EXERCISE AIM -
Go through the entries and copy every line that has the string "ARCHITECTURE" in it.

INFORMATION -
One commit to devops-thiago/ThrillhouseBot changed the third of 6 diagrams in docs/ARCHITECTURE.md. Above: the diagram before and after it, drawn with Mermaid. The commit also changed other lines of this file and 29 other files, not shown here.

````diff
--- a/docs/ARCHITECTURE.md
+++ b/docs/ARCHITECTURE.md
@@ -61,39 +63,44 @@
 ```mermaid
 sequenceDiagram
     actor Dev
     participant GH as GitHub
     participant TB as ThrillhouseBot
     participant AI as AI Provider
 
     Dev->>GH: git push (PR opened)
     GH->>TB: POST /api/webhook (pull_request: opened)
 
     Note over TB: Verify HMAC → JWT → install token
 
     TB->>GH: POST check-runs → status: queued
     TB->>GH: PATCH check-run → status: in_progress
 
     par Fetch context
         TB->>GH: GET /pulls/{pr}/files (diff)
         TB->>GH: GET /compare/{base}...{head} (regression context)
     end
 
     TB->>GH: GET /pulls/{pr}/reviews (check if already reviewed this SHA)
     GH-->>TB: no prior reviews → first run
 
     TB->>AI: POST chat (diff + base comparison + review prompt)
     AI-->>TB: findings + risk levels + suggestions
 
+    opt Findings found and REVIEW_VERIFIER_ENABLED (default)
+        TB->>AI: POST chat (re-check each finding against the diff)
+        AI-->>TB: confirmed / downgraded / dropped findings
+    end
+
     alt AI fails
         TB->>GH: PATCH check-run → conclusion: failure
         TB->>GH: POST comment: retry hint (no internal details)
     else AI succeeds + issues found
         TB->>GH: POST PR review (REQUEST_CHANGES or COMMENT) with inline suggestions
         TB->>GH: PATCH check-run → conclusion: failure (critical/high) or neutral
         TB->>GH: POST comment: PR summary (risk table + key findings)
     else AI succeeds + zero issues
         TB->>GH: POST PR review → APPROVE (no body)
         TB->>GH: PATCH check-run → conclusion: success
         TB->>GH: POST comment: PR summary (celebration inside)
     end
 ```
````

EXPECTED OUTPUT -
One commit to devops-thiago/ThrillhouseBot changed the third of 6 diagrams in docs/ARCHITECTURE.md. Above: the diagram before and after it, drawn with Mermaid. The commit also changed other lines of this file and 29 other files, not shown here.
--- a/docs/ARCHITECTURE.md
+++ b/docs/ARCHITECTURE.md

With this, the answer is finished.